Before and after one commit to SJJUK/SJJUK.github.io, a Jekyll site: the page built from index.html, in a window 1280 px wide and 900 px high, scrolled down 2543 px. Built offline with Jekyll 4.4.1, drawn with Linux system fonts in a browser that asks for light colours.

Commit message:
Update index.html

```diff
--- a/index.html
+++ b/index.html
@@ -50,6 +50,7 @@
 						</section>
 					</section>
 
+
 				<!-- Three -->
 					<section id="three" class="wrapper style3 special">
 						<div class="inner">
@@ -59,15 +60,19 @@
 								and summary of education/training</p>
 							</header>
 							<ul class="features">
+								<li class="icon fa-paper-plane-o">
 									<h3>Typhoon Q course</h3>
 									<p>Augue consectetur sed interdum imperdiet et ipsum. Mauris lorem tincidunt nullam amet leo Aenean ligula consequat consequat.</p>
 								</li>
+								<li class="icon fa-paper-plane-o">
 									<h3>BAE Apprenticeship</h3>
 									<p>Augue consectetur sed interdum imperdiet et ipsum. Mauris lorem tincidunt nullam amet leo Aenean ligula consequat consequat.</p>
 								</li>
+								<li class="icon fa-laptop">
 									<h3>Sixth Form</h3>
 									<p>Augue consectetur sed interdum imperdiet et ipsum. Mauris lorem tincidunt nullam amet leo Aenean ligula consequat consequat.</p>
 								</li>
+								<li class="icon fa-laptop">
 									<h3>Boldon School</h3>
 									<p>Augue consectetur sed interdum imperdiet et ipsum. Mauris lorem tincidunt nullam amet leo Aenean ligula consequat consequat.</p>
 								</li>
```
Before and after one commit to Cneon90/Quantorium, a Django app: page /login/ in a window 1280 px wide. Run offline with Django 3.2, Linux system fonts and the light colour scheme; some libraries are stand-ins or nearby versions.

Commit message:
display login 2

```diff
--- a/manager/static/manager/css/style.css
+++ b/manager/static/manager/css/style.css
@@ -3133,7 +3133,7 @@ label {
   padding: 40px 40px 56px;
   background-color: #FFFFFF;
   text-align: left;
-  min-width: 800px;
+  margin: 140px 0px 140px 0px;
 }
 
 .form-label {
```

┄┄┄┄┄┄┄┄┄┄┄┄┄┄┄┄┄┄┄┄

- _EXERCISE PROMPT_
Reproduce the entries above in full, precisely as written.

- _RESPONSE TO THE EXERCISE_
Before and after one commit to SJJUK/SJJUK.github.io, a Jekyll site: the page built from index.html, in a window 1280 px wide and 900 px high, scrolled down 2543 px. Built offline with Jekyll 4.4.1, drawn with Linux system fonts in a browser that asks for light colours.

Commit message:
Update index.html

```diff
--- a/index.html
+++ b/index.html
@@ -50,6 +50,7 @@
 						</section>
 					</section>
 
+
 				<!-- Three -->
 					<section id="three" class="wrapper style3 special">
 						<div class="inner">
@@ -59,15 +60,19 @@
 								and summary of education/training</p>
 							</header>
 							<ul class="features">
+								<li class="icon fa-paper-plane-o">
 									<h3>Typhoon Q course</h3>
 									<p>Augue consectetur sed interdum imperdiet et ipsum. Mauris lorem tincidunt nullam amet leo Aenean ligula consequat consequat.</p>
 								</li>
+								<li class="icon fa-paper-plane-o">
 									<h3>BAE Apprenticeship</h3>
 									<p>Augue consectetur sed interdum imperdiet et ipsum. Mauris lorem tincidunt nullam amet leo Aenean ligula consequat consequat.</p>
 								</li>
+								<li class="icon fa-laptop">
 									<h3>Sixth Form</h3>
 									<p>Augue consectetur sed interdum imperdiet et ipsum. Mauris lorem tincidunt nullam amet leo Aenean ligula consequat consequat.</p>
 								</li>
+								<li class="icon fa-laptop">
 									<h3>Boldon School</h3>
 									<p>Augue consectetur sed interdum imperdiet et ipsum. Mauris lorem tincidunt nullam amet leo Aenean ligula consequat consequat.</p>
 								</li>
```
Before and after one commit to Cneon90/Quantorium, a Django app: page /login/ in a window 1280 px wide. Run offline with Django 3.2, Linux system fonts and the light colour scheme; some libraries are stand-ins or nearby versions.

Commit message:
display login 2

```diff
--- a/manager/static/manager/css/style.css
+++ b/manager/static/manager/css/style.css
@@ -3133,7 +3133,7 @@ label {
   padding: 40px 40px 56px;
   background-color: #FFFFFF;
   text-align: left;
-  min-width: 800px;
+  margin: 140px 0px 140px 0px;
 }
 
 .form-label {
```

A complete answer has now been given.